*Work item*. All lines of the material below that include the string "types" are to be copied.

━━━━━━━━━━

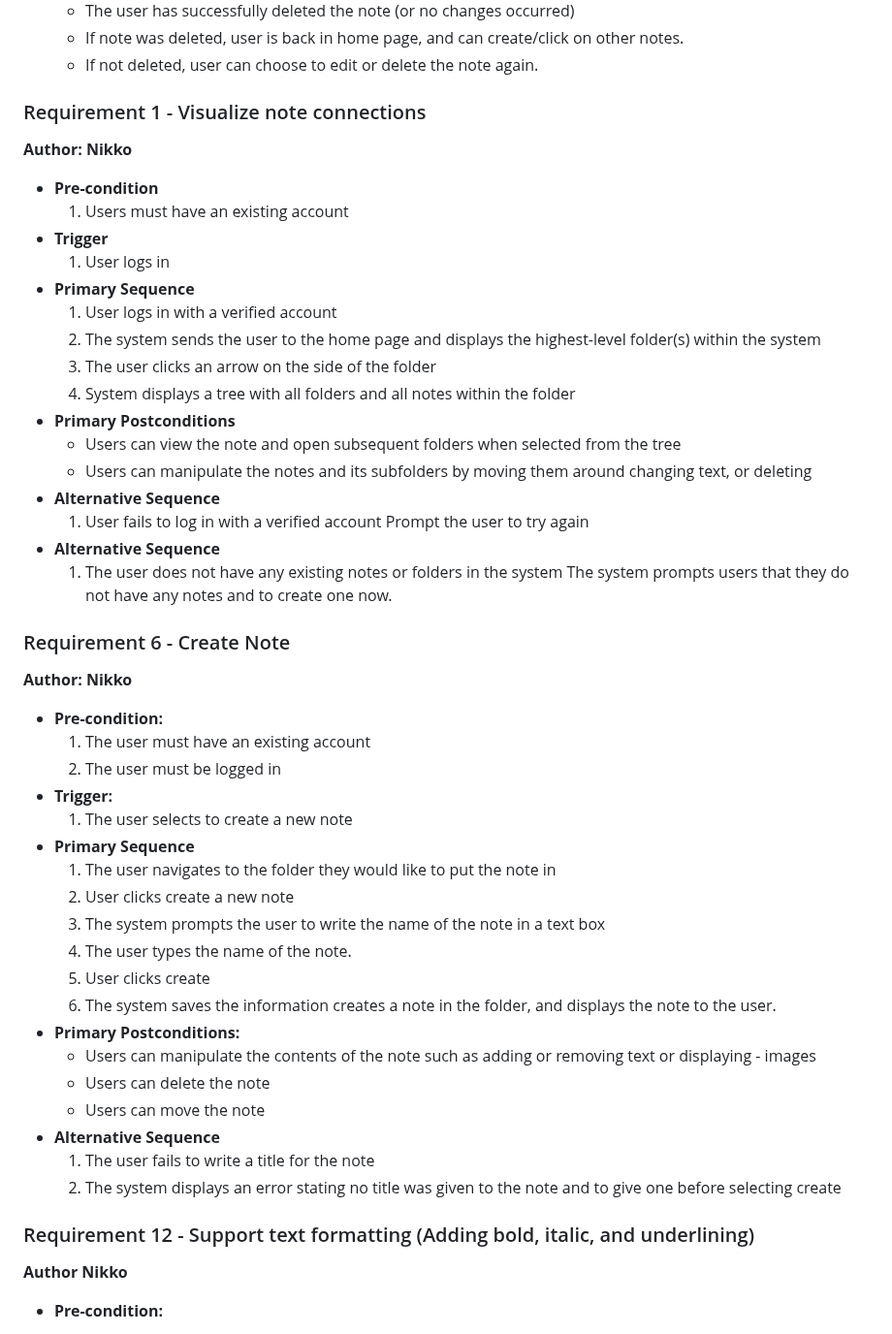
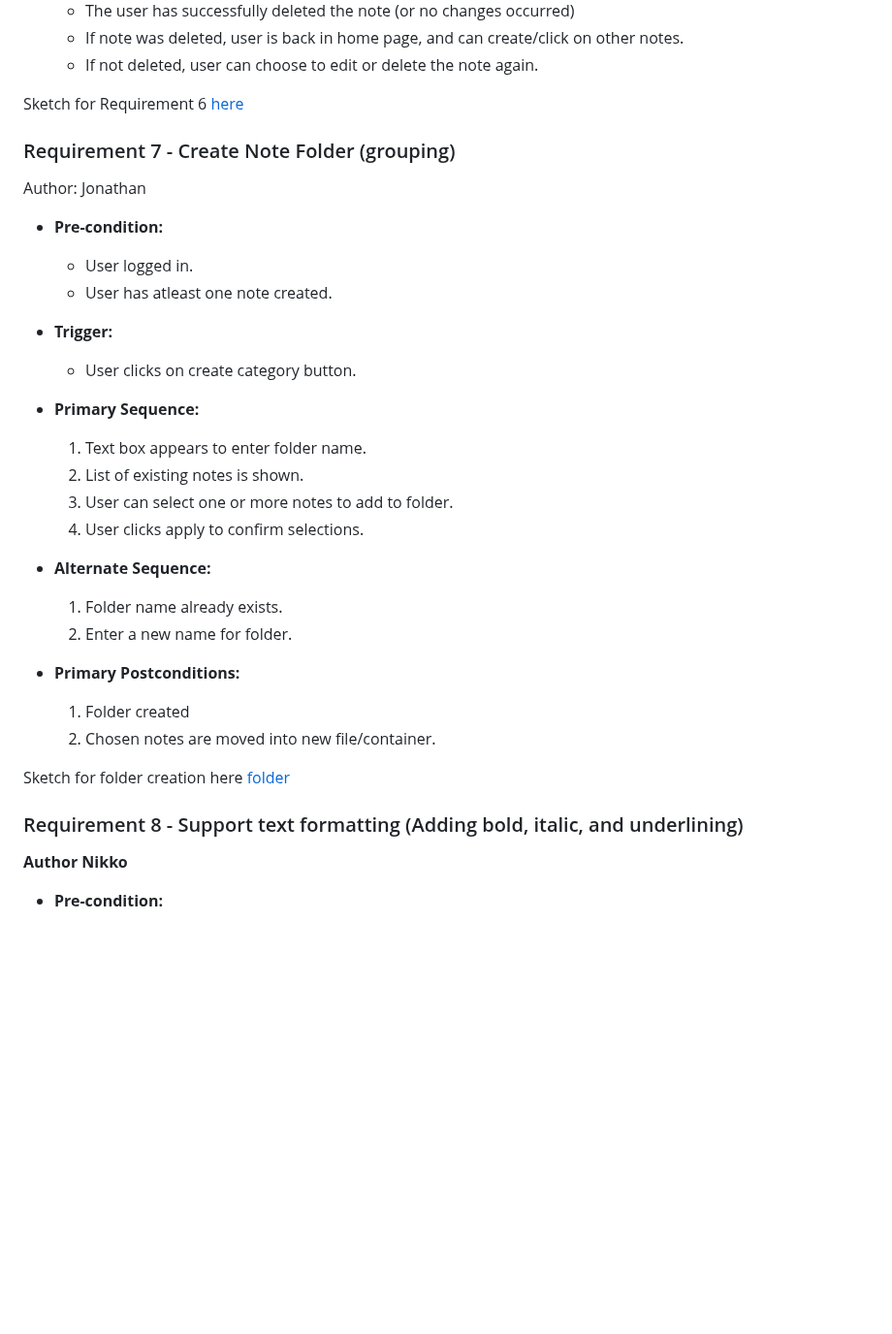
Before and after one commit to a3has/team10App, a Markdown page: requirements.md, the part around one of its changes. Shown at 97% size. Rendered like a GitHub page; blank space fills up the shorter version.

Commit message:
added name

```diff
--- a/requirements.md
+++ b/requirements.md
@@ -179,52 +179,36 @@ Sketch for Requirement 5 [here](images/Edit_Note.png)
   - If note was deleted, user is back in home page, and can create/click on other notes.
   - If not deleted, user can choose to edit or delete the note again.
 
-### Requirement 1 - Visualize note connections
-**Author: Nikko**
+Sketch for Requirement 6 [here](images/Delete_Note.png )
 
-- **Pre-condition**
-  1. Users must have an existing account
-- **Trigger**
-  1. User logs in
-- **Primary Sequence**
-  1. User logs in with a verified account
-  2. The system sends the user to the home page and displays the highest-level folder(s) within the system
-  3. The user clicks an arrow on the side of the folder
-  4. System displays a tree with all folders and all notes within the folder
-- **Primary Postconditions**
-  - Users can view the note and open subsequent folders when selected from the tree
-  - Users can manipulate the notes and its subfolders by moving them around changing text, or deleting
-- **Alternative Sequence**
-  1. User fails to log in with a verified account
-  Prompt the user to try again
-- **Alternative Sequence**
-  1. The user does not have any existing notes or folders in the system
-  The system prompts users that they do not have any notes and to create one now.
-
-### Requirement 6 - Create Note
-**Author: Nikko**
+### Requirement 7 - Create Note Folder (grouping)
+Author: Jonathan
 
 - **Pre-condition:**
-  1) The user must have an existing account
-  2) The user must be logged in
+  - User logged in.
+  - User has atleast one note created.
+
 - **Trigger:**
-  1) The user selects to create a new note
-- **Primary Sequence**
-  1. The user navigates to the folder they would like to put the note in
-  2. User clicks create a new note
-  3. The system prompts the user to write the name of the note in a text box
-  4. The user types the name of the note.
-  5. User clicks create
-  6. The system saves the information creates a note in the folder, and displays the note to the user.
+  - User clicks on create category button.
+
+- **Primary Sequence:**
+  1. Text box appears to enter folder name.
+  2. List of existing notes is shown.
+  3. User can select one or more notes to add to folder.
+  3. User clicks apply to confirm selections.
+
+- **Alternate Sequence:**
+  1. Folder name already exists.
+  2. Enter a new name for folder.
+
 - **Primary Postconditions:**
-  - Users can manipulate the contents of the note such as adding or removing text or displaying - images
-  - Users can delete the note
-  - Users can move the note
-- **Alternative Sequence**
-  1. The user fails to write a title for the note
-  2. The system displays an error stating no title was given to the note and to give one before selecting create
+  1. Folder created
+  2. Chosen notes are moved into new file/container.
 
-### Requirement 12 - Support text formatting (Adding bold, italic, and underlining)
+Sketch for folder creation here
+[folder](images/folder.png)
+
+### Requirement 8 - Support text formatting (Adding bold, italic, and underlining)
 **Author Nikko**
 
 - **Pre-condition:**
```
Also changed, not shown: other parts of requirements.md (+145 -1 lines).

━━━━━━━━━━

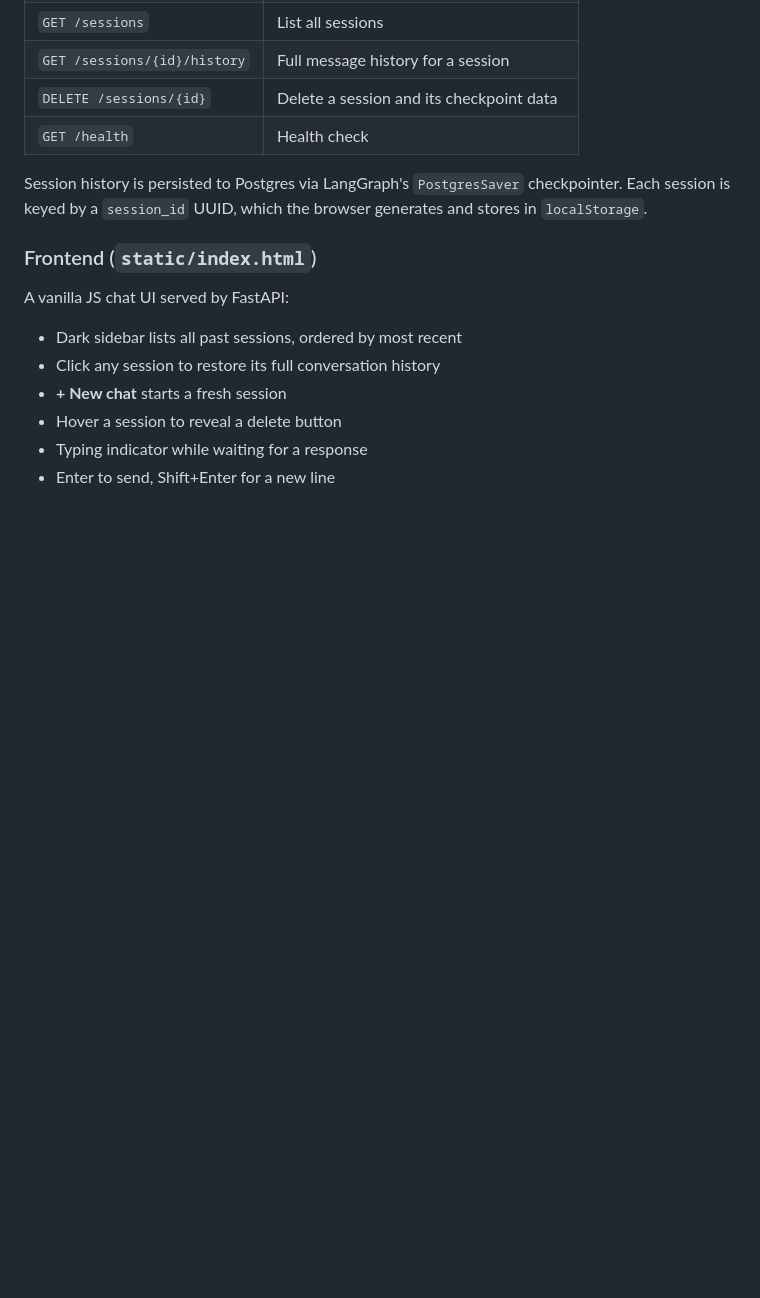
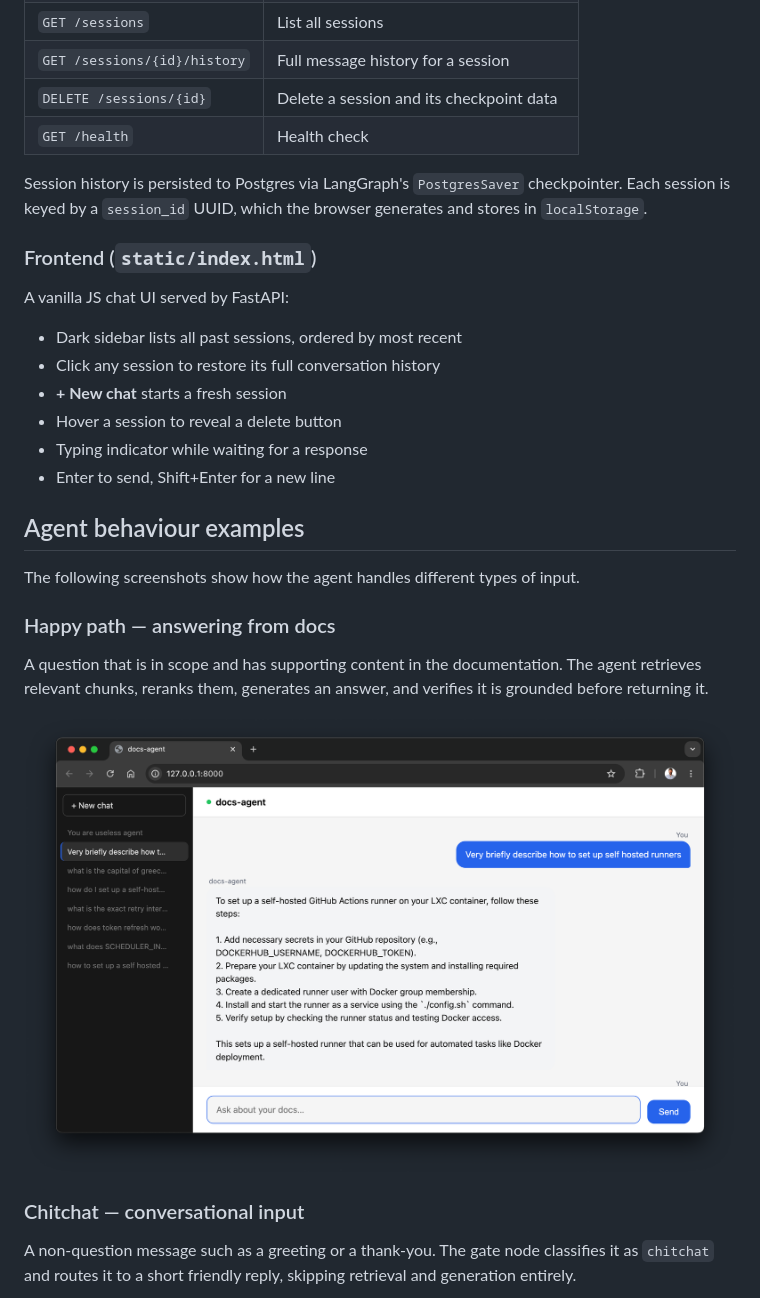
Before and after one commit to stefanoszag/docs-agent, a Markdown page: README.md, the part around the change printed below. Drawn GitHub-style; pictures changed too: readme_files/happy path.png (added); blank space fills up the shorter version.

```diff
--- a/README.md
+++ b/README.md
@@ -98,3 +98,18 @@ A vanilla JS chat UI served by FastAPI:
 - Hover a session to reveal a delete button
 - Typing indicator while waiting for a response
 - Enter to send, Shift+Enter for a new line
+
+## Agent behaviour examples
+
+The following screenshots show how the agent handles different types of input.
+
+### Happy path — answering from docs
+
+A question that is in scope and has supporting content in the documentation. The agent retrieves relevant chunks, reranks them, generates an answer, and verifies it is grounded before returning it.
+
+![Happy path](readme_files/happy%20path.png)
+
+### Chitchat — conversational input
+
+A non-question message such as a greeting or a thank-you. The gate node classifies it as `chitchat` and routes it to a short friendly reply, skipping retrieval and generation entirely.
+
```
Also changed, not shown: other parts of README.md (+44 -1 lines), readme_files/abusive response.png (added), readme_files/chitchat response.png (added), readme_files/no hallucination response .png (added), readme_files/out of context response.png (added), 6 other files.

━━━━━━━━━━

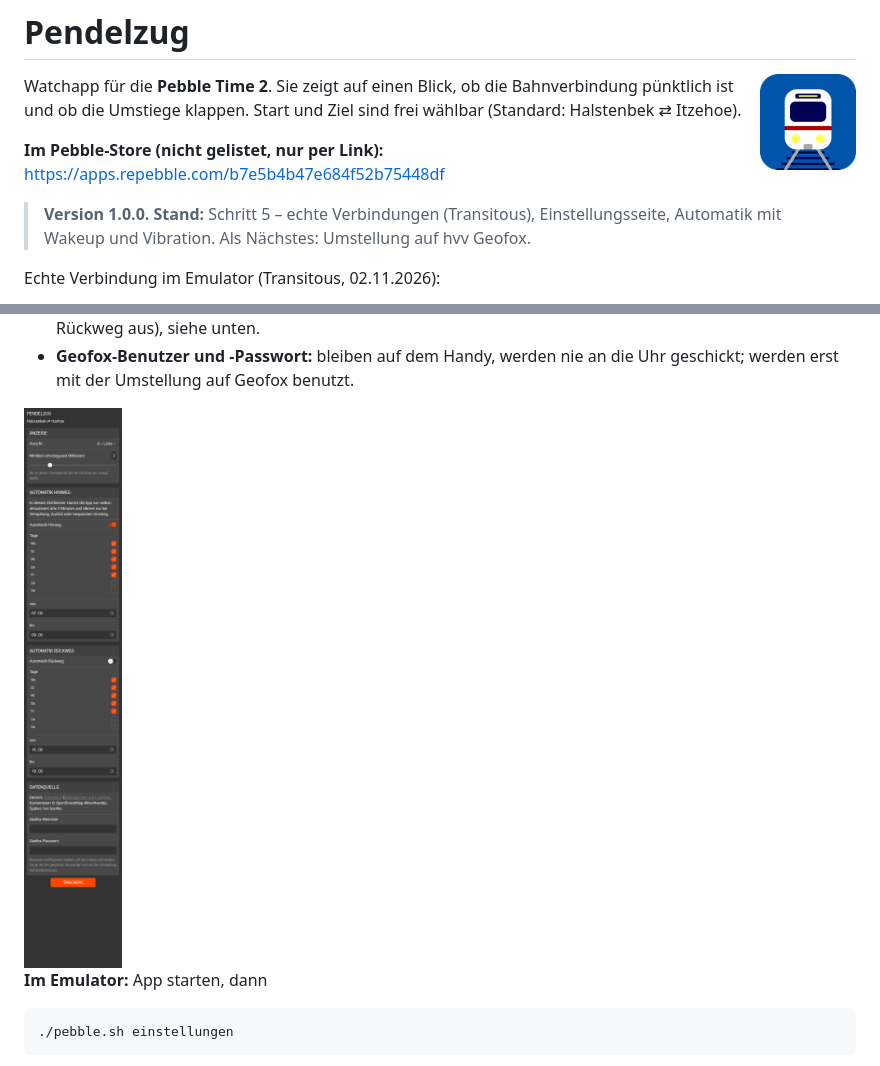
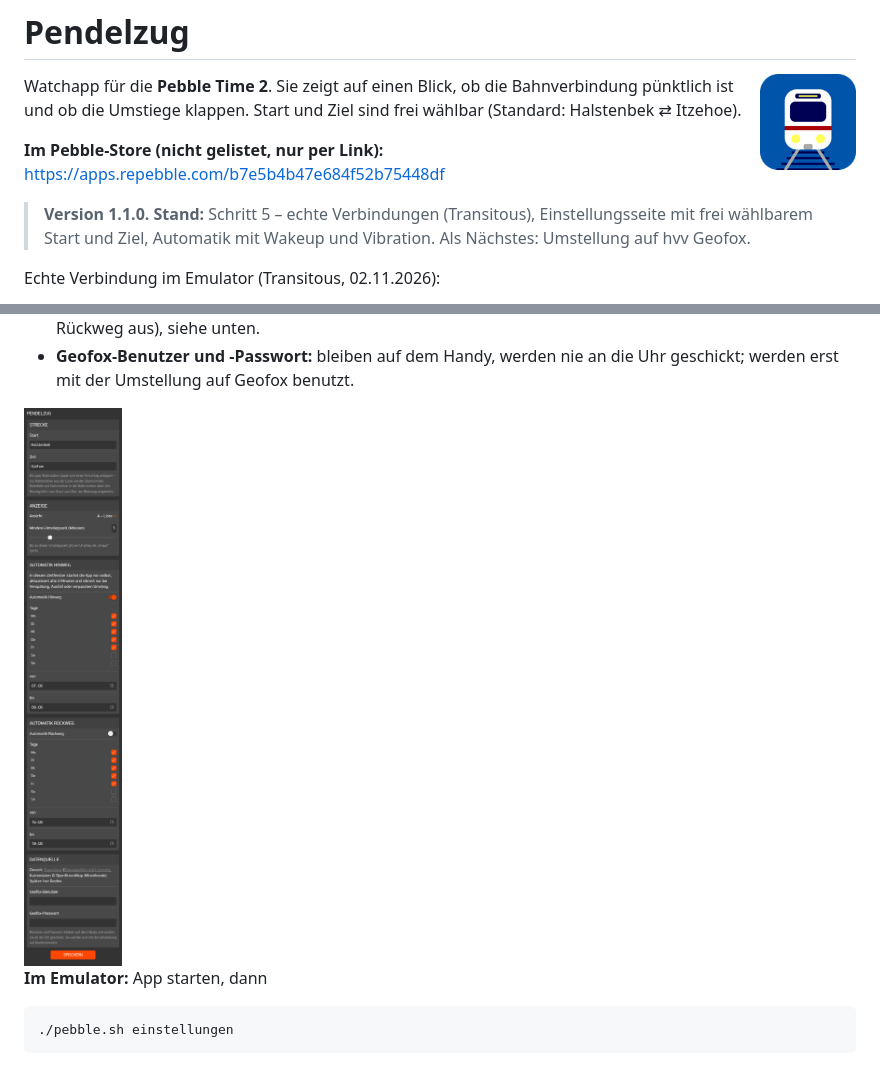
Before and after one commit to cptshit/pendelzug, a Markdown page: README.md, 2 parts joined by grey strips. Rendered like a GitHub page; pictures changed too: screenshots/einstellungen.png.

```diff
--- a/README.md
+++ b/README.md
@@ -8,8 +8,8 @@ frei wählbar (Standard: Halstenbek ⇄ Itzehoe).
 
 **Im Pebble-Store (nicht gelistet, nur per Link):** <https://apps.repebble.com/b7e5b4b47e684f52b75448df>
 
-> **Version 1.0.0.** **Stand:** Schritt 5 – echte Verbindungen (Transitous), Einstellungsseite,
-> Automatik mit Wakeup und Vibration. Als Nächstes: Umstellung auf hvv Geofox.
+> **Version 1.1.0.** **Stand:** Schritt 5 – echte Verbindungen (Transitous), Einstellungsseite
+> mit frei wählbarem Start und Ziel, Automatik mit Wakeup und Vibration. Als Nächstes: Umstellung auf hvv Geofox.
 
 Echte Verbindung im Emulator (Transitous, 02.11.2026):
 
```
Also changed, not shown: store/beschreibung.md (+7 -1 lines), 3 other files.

━━━━━━━━━━

*Written solution*.
-  4. The user types the name of the note.
+The following screenshots show how the agent handles different types of input.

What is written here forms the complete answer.